A white-morph Gyr Falcon, apparently not bearing jesses, was at Hurworth Burn Reservoir, Durham, from 18th, although the origin of some mainland birds has been suspect in the past.
Ring-billed Gulls were again at a premium, although Ireland produced two new individuals: a second-winter in Galway City on 15th and an adult at Poulnasherry Bay, Co Clare, on 18th. The only British record concerned the regular bird at Blashford Lakes, Hants. Though numbers remained similar to the previous week, Iceland Gulls had definitely spread southwards a little by the end of the week, with birds clocked at several sites in the Midlands and South-East. Glaucous Gulls were considerably less numerous, with birds logged at fewer than 20 sites.
The Stilt Sandpiper remained on show at Brownsea Island, Dorset, all week, as did the Lesser Yellowlegs just along the coast at Lodmoor. The adult Long-billed Dowitcher was again at Oare Marshes, Kent, on 16th. The Temminck's Stint was still at Pulborough Brooks, West Sussex, and the American Golden Plover was back on the Hayle Estuary, Cornwall, on 19th.
A male Eurasian Penduline Tit proved one of the more popular birds of the week after being found at Longford, Glos, on 16th. A couple of winters ago two penduline tits spent the winter at Horsebere Flood, very close to Longford, and it's tempting to suggest that this bird may be one of those.
A highlight of recent weeks, the Titchfield Haven Barred Warbler remained on show there throughout and looks set to be a good bird for 2018 listers looking to get off the mark quickly on 1 January. The only Yellow-browed Warblers reported were at Portland, Dorset, and Paignton, Devon. A thing of beauty, the first-winter Rosy Starling continued in Easington, East Yorks, to 18th.
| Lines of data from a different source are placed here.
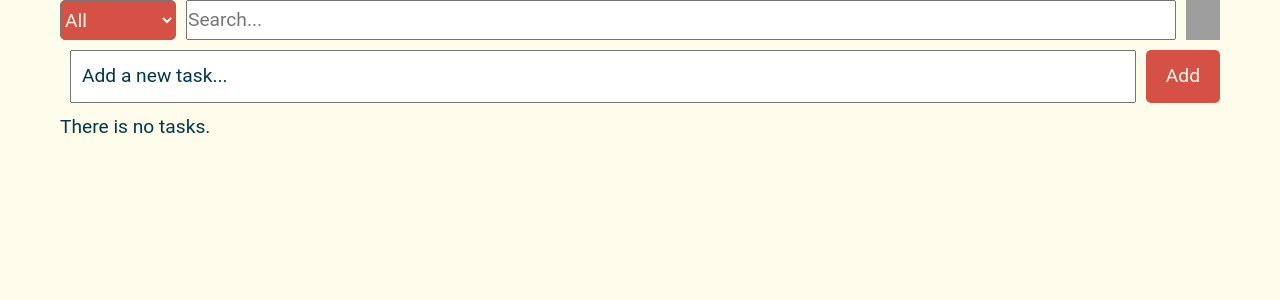
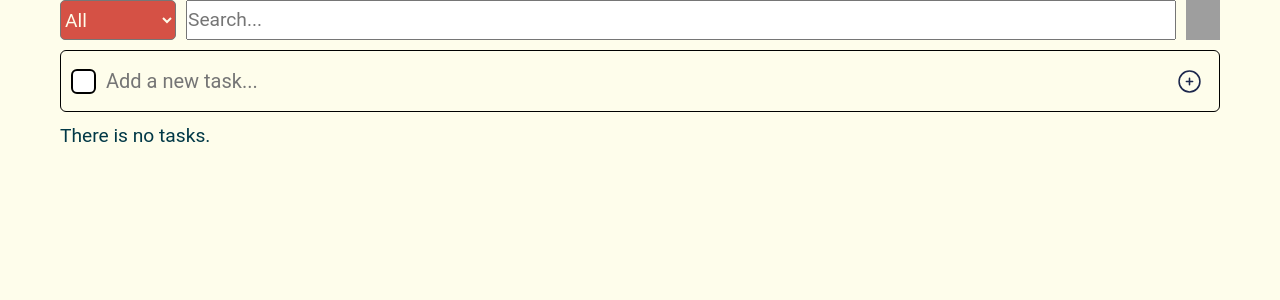
Before and after one commit to NBVTien/to-dos-list, a React (Vite) app: page / in a window 1280 px wide. Shown: the top 300 px of the page. Built offline with nearby package versions, Linux system fonts and the light colour scheme; grey boxes are pictures that could not be loaded.

Commit message:
feat: style the NewTaskForm the same style as Task

```diff
--- a/src/components/NewTaskForm.css
+++ b/src/components/NewTaskForm.css
@@ -1,15 +1,27 @@
 .new-task-form {
+  width: 100%;
+  padding: 10px 10px;
+  margin: 10px 0;
   display: flex;
+  align-items: center;
+  flex-wrap: wrap;
+  border: 1px solid rgb(0, 0, 0);
+  border-radius: 6px;
   flex-direction: row;
 
   & > input {
-    padding: 10px;
-    margin: 10px;
-    width: 100%;
-
-    &::placeholder {
-      color: var(--text-color);
-    }
+    all: unset;
+    position: relative;
+    width: calc(100% - 40px - 25px - 10px); /* 100% - add button width - delete button width - margin between elements */ /* TODO: this calculation is too hard code */
+    margin-left: 10px;
+    font-size: 20px;
+    cursor: pointer;
+    display: inline-flex;
+    align-items: center;
+    text-align: justify;
+    color: rgb(0, 0, 0);
+    word-wrap: break-word;
+    word-break: break-word;
 
     &:focus {
       outline: none;
@@ -17,13 +29,34 @@
   }
 
   & > button {
-    background-color: var(--accent-color);
-    color: var(--background-color);
-    width: fit-content;
-    padding: 0px 20px;
-    margin: 10px 0;
-    border: none;
-    border-radius: 5px;
+    all: unset;
+    display: flex;
+    justify-content: center;
+    align-items: center;
+    margin-left: auto;
+    font-size: 20px;
     cursor: pointer;
+    width: 40px;
+    height: 40px;
+
+    & > img {
+      width: 25px;
+      height: 25px;
+    }
   }
 }
+
+.fake-checkbox {
+  content: " ";
+  display: inline-block;
+  vertical-align: middle;
+  min-width: 25px;
+  width: 25px;
+  height: 25px;
+  background-color: white;
+  border-width: 2px;
+  border-style: solid;
+  border-color: rgb(0, 0, 0);
+  border-radius: 6px;
+  box-shadow: none;
+}
--- a/src/components/NewTaskForm.tsx
+++ b/src/components/NewTaskForm.tsx
@@ -36,13 +36,16 @@ const NewTaskForm = ( { onNewTask } : NewTaskFormProps ) => {
   return (
     <>
       <form className="new-task-form" onSubmit={handleSubmit}>
+        <div className="fake-checkbox"></div>
         <input
           type="text"
           value={task.name}
           onChange={handleInputChange}
           placeholder="Add a new task..."
         />
-        <button type="submit">Add</button>
+        <button type="submit">
+          <img src="add.svg" alt="Add" />
+        </button>
       </form>
     </>
   );
```
Also changed, not shown: public/add.svg (added), 1 other file (tests, documents, lock files or other folders).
The apparent male 'Italian' Sparrow was still in East Budleigh, Devon, and the Coues's Arctic Redpoll at Hazlewood Common, Suffolk, remained a popular and confiding fixture throughout. Another Coues's was seen intermittently at Swillington Ings, West Yorks, with a probable at Barlow Fell, Durham, on 18th. There was a bizarre record of a Common Rosefinch in Stromness, Orkney, on 16th.
Last week's Pied Wheatear was still showing well at Ballymacoda, Co Cork, until the afternoon of 15th, but hasn't been seen since.
Hawfinches continue to be prominent on our news service, with 260 reports of the species carried over the seven days. Birds remain most numerous in south-east England and the Midlands, with 42 counted coming in to roost at Broxbourne Woods, Herts, on 18th.
Hawfinch, undisclosed site, Hampshire (Lee Fuller).
Western Palearctic news
Fuerteventura seems to be the 'in form' location in the region at present – the Dwarf Bittern was still showing well near Llanos Pelados all week and up to four Greater Hoopoe-Larks were discovered in the far south of the island at Punta Pesebre. In addition to this, up to four Olive-backed Pipits and five Little Buntings are wintering around Costa Calma.
Greater Hoopoe-Lark, Fuerteventura, Canary Islands (Eduardo Garcia del Rey).
Also in the Canary Islands, a Swinhoe's Storm Petrel was bizarrely picked up on a ferry between Tenerife and La Palma on 17th and was successfully released. In Cape Verde, a juvenile Black-headed Heron was at Rabil Lagoon, Boavista, on 14th. News from the Azores was sparse, with just the lingering Yellow-browed Warbler at Lagoa Azul, São Miguel.
The Grey-throated Martin remained alongside the small group of wintering Pale Martins at Jahra Pools, Kuwait, with two Crested Honey Buzzards still around. The final record of note this week was an Allen's Gallinule picked up at an undisclosed locality in Greece on 14th, although the bird later died.